Tuesday, December 14, 2010

Finding Unclimbed Peaks

A story of two friends exploring unclimbed peaks in Nepal and the difficulties involved in route finding when no beta is available. They succeed in an alpine ascent on a 20,000+ foot mountain with a one night bivouac.but have to spend two nights on the summit before they can find a way down.

“There are around 60 unclimbed peaks in Nepal for which permits can be obtained. Lists of these peaks are widely available. The tricky part is sifting through this information to find worthy independent summits. Many of the “peaks” are small sub-summits or BORs (bumps on a ridge). And, unsurprisingly, many are labeled with the wrong elevations, coordinates, and even names.

We found several different names for the pyramidal mountain we’d seen from Kang Nachugo. After much research, including talking to locals, we concluded that Jobo Rinjang, elevation 6,778 meters, was as close as we were likely to come to a definitive name. More important to us: Although Jobo Rinjang had been attempted at least once (by a Swiss team in 2008), it was still unclimbed.”

This is one of the fun parts of alpine climbing; going up is sometimes safer than going down.

Suddenly a rock the size of a beer cooler sped past us, sounding like a helicopter as it skimmed over the surface of the ice.

‘Holy shit, did you see that?’ I yelled.

David’s reply was unemotional, a simple ‘yeah.’ My mind raced. But quickly I realized he had already understood our situation. Keep going up. We’ll get out of danger quicker if we continue up. David turned back to the ice and continued kicking away”

1 comment:

Chase in CO said...

http://vimeo.com/4454034

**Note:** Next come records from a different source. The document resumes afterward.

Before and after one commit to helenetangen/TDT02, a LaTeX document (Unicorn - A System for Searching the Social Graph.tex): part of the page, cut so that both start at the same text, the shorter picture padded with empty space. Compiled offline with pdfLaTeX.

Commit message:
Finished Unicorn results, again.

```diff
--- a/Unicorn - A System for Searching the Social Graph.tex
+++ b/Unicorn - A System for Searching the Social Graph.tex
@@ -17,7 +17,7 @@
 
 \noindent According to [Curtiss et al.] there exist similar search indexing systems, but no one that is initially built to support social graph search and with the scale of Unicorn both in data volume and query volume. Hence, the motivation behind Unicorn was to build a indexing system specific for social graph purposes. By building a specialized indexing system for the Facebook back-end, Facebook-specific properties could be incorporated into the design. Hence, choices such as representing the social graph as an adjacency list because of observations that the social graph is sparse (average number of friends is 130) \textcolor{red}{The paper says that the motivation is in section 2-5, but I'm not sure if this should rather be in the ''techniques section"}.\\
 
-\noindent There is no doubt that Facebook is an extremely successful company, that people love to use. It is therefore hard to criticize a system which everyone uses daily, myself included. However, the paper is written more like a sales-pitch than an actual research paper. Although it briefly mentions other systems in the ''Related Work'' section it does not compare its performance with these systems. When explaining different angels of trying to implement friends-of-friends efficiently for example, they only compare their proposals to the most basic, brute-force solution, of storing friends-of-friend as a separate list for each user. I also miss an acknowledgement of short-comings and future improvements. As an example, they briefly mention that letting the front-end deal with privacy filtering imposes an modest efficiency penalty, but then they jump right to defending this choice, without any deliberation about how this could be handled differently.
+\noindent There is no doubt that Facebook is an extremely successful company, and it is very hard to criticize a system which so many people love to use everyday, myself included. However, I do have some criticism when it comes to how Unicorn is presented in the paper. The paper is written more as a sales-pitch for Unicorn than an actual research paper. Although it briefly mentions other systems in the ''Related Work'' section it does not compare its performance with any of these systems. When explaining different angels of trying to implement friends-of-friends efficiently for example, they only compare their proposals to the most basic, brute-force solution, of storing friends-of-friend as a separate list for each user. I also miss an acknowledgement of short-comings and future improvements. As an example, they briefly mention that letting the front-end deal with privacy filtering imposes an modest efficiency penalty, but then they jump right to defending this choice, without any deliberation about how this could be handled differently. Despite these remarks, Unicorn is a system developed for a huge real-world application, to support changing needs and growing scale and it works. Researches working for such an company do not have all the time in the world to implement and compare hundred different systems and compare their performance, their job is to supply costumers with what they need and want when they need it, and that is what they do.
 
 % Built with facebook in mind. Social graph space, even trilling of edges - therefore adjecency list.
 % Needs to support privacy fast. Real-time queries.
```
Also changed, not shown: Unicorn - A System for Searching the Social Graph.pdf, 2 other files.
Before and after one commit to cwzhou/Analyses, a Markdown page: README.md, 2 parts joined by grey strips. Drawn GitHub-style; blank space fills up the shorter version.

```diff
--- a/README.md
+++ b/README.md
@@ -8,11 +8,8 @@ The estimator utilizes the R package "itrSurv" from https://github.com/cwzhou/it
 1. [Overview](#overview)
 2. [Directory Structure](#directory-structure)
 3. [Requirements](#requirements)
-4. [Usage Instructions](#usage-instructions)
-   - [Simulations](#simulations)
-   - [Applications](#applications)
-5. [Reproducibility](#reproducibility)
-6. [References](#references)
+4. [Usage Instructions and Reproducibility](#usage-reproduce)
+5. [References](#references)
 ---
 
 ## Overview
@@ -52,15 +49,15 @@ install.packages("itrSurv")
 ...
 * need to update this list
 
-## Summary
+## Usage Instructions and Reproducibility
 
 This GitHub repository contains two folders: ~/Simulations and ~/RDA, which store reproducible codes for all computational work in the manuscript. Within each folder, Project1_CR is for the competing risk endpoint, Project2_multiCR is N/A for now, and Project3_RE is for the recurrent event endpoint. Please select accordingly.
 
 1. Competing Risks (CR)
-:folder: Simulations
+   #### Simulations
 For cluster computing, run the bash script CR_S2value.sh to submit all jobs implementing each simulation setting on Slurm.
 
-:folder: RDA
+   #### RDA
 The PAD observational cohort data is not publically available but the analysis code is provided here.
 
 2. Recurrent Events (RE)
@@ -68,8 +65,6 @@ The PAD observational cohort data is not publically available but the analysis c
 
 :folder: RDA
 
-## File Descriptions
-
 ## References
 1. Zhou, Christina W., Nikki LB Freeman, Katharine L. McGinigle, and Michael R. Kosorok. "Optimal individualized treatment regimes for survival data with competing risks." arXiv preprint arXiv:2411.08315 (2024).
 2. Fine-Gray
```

Here's a link to videos of the climb. The guy, Joe Puryear, recently died while climbing in Tibet. He seemed like a rad dude and the ascent is pretty cool.